Bringing a child into this world can be a life-changing experience, especially for first-time parents. Securing adequate insurance protection is one of the best ways to prepare yourself and your family for the arrival of a new baby. Read on for some frequently asked questions that might help you in your planning.
If an abortion or miscarriage occurred previously, would insurers reject the application for maternity insurance?
Pre-existing conditions are taken into consideration as part of the underwriting process. For maternity coverage, individuals who have experienced multiple miscarriages may have their application rejected.
Each application, however, is subject to a rigorous process of underwriting.
Typically, underwriters will request for reports of the applicant’s medical history from the gynaecologist and any other relevant medical professionals.
Do such pre-natal and post-natal policies provide coverage for all medical tests?
In general, such policies cover specified congenital illnesses as well as pregnancy complication listed under the policy terms. Rather than covering the full cost of specific tests, a lump sum (usually around $5000) would be paid out upon diagnosis of claimable conditions.
Do maternity policies cover natural births outside a hospital setting? And wellness activities such as Yoga and Pilates classes for pregnant women?
As a matter of good will, some insurers may cover natural births outside a hospital setting if they are emergencies. Unfortunately, there are no policies that would provide coverage for Yoga and Pilates classes.
How is one maternity policy plan different from another offered by a different insurer?
There may be variations in costs as well as terms and conditions. For instance, some policies will cover assisted reproduction methods such as IVF while others do not. When selecting a policy, it is good to seek professional consultation. This will ensure that you pick the policy that best suits your needs and that of your family.
What kind of policy plans would be most suitable for newborns?
Newborns are particularly vulnerable to illness and other health issues at this early stage in their lives. Some basic plans that might come in handy are listed below.
|Hospitalisation plans including shield plans and policy riders||To cover hospitalisation for common ailments like bronchitis and persistent high fever.|
|Accident plan||To cover treatment of common incidents like falls, insect bites and Hand Foot Mouth Disease.|
|Early stage critical illness plan||This is important regardless of age and it is cheaper to insure an individual at a younger age. Also, premiums do not increase with age.|

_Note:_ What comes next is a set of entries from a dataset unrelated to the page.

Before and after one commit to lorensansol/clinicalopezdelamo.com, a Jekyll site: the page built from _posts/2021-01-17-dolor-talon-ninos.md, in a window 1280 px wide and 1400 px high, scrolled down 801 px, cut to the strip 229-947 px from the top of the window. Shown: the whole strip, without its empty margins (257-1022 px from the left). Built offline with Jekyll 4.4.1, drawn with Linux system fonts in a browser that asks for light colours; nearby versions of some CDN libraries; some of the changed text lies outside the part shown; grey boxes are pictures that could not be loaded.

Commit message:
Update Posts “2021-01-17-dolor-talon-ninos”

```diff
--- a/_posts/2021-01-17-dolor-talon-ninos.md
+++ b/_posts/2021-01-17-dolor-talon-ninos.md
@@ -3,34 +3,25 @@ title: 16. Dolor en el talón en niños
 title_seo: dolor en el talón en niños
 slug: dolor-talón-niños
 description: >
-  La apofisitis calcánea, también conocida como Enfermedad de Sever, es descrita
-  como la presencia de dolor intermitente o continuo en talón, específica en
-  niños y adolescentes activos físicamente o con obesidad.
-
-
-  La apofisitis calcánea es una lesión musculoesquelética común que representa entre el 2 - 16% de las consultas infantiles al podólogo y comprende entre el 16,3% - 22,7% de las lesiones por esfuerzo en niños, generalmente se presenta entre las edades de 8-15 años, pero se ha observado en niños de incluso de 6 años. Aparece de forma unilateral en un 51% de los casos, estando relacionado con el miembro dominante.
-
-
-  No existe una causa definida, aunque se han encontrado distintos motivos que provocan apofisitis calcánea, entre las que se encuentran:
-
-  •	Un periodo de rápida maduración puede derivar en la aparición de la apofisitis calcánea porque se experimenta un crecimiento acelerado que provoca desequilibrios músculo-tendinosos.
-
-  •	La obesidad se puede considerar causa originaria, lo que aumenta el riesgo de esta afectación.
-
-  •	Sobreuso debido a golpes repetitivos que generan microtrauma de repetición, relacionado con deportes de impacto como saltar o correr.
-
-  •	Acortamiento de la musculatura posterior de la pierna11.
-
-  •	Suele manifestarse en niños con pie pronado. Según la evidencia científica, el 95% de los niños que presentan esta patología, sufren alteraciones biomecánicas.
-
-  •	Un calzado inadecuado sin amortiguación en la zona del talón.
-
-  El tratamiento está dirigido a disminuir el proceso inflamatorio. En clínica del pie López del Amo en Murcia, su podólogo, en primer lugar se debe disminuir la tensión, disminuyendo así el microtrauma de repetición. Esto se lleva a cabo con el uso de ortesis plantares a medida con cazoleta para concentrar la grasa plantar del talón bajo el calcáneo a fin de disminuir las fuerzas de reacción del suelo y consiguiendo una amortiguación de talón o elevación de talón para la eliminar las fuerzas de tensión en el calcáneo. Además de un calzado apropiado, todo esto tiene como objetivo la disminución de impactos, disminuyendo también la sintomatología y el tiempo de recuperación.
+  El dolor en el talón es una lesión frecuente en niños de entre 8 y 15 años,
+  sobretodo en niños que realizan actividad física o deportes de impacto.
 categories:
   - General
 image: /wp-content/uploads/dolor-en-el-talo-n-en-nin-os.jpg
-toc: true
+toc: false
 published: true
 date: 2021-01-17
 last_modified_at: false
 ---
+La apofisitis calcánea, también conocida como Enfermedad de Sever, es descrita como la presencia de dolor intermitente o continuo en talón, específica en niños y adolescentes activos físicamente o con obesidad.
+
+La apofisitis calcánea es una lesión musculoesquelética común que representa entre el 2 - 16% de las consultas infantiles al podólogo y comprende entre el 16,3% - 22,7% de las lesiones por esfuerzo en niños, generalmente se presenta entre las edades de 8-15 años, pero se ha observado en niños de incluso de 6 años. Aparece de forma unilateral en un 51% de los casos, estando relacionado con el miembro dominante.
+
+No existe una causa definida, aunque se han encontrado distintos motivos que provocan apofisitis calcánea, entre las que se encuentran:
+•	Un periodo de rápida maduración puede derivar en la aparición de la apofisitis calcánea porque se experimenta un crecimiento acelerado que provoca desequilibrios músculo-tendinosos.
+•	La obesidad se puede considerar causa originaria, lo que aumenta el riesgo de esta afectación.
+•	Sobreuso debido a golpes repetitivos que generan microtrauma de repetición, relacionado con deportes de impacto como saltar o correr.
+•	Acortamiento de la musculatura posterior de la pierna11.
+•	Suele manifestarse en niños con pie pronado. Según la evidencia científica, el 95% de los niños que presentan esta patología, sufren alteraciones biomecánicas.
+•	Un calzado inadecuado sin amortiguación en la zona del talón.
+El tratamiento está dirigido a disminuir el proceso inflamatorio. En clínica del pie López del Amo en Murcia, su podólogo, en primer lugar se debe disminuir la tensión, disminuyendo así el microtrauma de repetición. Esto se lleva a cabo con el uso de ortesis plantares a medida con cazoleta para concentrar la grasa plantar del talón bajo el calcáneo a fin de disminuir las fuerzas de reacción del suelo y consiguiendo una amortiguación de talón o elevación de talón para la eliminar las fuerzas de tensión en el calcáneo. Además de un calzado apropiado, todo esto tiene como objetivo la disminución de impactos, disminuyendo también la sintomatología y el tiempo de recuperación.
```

|Any other life and critical illness cover that your budget allows||Medical expenses for life and critical illnesses can exceed most premium amounts and quickly exhaust your savings.
Prudent planning and getting the right policies can provide peace of mind and protect you and your family.
Can insurance premiums be paid using funds from the baby’s Child Development Account (CDA)?
Certain insurers allow for private integrated hospitalisation plan to be paid via CDA.
With a national health insurance scheme like MediShield Life providing for all Singapore citizens and Permanent Residents, is there a need for parents to buy additional policy plans for their children?
MediShield Life only provides cover for up to $100,000 per year – enough for the cost of stays in B2 or C wards in government restructured hospitals. Depending on the illness or medical condition, this may not be sufficient.
Beyond the scope of MediShield Life, integrated private hospitalisation shield plans would cover B1 to A wards in both government and private hospitals. In addition, the coverage amount per year is usually higher and ranges from $300,000 to $600,000 in general.
For those who have limited cash on hand, the addition of a policy rider under integrated private hospitalisation shield plans would provide full coverage of medical bills. In contrast, patients who are only insured under MediShield Life have to pay for deductibles and cover a co-insured amount on their own.